## INFORMATION PROVIDED
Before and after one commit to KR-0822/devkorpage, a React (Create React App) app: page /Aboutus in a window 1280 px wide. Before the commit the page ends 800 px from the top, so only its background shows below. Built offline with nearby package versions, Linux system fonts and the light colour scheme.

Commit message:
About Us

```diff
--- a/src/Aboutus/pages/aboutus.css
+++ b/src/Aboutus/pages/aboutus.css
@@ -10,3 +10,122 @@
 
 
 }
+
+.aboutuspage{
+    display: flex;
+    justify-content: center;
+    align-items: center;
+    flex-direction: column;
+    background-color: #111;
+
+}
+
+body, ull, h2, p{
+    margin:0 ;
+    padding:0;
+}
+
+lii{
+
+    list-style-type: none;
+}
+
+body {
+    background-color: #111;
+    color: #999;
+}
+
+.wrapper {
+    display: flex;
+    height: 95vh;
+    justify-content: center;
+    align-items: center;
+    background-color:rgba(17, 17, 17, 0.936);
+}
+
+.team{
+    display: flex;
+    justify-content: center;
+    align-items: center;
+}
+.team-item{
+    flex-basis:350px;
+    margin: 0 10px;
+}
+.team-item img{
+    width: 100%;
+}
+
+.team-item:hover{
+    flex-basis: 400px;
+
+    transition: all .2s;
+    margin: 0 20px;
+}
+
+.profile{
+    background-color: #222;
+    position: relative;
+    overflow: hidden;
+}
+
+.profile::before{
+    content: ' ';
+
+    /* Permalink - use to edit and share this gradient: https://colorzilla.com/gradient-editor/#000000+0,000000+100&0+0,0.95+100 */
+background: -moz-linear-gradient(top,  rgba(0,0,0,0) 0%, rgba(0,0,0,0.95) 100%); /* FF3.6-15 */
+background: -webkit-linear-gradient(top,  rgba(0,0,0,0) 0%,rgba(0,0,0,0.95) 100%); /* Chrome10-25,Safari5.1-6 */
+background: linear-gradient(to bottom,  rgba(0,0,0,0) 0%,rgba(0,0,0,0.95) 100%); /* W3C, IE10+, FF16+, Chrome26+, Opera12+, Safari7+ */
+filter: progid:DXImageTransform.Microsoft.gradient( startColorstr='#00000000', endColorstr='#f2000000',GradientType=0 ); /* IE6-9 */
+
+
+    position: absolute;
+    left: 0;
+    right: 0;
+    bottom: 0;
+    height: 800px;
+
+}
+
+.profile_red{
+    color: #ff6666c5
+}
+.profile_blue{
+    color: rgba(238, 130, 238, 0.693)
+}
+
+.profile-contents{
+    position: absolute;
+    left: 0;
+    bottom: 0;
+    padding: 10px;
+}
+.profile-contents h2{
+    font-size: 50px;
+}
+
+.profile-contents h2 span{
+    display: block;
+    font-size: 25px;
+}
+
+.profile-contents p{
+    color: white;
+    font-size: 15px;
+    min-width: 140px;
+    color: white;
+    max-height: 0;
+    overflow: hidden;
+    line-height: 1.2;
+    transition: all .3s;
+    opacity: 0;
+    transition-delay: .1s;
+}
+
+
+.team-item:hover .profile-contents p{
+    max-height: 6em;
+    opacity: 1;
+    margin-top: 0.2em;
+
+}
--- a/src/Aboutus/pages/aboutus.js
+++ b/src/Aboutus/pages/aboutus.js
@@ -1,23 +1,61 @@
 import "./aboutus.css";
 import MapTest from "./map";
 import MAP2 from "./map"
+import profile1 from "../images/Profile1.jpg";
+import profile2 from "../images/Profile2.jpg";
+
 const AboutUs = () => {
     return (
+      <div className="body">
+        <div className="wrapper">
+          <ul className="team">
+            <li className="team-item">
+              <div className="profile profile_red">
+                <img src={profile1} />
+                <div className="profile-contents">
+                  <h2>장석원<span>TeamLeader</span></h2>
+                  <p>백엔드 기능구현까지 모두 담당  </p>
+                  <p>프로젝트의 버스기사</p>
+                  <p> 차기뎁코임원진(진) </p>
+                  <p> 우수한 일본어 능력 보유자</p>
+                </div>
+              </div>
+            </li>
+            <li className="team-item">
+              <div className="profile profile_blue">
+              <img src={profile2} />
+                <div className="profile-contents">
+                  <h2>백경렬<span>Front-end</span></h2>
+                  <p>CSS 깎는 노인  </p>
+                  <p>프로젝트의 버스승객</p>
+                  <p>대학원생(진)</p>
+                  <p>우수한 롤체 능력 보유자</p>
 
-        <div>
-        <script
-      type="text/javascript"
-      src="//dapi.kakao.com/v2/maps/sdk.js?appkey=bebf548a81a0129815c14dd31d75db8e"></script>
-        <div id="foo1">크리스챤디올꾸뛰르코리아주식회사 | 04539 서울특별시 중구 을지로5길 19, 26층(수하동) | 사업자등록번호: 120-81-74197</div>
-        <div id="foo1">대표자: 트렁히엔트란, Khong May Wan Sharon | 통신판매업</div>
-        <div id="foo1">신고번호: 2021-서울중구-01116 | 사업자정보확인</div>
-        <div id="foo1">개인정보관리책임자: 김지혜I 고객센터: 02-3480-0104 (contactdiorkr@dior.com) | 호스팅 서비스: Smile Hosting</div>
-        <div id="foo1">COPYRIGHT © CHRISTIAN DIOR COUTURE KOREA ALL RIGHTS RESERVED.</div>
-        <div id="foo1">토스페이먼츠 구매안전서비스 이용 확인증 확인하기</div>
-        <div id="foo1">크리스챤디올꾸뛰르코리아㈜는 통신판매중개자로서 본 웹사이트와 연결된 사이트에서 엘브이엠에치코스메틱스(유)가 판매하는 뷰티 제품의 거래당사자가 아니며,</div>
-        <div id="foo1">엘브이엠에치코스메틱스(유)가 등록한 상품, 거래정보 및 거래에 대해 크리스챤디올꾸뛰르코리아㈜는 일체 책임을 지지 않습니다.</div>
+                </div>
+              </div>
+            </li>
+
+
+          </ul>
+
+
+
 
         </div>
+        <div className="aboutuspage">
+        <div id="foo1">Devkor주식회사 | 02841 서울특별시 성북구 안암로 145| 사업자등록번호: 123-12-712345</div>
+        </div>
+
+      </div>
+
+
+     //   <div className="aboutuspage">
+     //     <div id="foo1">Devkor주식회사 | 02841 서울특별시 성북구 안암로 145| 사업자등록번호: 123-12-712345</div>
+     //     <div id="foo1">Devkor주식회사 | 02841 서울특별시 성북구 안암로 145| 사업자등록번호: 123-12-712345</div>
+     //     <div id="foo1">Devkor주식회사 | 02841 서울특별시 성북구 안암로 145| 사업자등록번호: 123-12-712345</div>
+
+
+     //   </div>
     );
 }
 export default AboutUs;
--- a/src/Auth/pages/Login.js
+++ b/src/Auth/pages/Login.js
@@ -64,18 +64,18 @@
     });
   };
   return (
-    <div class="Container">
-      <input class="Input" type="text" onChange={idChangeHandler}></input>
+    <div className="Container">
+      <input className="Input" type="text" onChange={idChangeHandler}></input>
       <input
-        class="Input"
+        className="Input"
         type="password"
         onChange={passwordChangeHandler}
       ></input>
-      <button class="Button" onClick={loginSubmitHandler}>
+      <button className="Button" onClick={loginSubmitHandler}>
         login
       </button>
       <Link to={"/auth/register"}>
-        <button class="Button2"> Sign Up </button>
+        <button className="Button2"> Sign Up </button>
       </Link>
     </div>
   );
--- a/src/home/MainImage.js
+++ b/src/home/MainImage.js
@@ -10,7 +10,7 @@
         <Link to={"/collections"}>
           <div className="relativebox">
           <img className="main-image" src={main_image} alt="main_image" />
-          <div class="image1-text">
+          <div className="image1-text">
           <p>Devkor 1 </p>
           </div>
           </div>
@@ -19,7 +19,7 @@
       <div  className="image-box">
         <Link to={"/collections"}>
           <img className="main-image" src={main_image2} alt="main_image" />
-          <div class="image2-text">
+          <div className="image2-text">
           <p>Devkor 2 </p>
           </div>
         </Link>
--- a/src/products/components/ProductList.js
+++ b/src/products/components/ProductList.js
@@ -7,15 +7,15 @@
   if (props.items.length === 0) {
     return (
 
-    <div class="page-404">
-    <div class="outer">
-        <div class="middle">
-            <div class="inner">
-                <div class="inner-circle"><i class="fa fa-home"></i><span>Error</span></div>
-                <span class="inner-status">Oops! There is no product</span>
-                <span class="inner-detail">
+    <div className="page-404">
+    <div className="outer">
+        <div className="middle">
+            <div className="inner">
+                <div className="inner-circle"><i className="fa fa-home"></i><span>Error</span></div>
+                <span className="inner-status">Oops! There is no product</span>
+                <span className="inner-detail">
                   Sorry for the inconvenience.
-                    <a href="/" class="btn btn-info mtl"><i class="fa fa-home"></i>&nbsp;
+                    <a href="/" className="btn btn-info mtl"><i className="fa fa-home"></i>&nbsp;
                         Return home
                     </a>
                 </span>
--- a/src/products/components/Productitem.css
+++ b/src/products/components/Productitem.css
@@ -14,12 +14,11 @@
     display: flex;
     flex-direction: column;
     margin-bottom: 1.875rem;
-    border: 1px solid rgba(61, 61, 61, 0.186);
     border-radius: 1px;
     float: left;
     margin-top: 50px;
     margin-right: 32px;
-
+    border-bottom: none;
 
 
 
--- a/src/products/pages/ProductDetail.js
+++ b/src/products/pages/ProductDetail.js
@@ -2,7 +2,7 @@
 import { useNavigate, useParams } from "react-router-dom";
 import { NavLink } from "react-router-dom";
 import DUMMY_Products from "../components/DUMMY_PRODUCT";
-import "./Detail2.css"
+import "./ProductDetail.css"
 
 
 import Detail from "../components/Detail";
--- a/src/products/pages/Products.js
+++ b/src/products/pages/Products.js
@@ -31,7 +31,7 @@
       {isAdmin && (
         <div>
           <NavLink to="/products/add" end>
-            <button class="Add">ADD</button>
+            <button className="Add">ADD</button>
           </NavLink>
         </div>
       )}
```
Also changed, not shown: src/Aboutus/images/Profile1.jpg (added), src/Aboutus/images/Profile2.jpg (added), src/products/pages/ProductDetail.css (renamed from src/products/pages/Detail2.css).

## WHAT YOU ARE ASKED TO DO
Each line of the listing above that contains the word "rgba" is to be copied.

## EXERCISE RESULT
+    background-color:rgba(17, 17, 17, 0.936);
+background: -moz-linear-gradient(top,  rgba(0,0,0,0) 0%, rgba(0,0,0,0.95) 100%); /* FF3.6-15 */
+background: -webkit-linear-gradient(top,  rgba(0,0,0,0) 0%,rgba(0,0,0,0.95) 100%); /* Chrome10-25,Safari5.1-6 */
+background: linear-gradient(to bottom,  rgba(0,0,0,0) 0%,rgba(0,0,0,0.95) 100%); /* W3C, IE10+, FF16+, Chrome26+, Opera12+, Safari7+ */
+    color: rgba(238, 130, 238, 0.693)
-    border: 1px solid rgba(61, 61, 61, 0.186);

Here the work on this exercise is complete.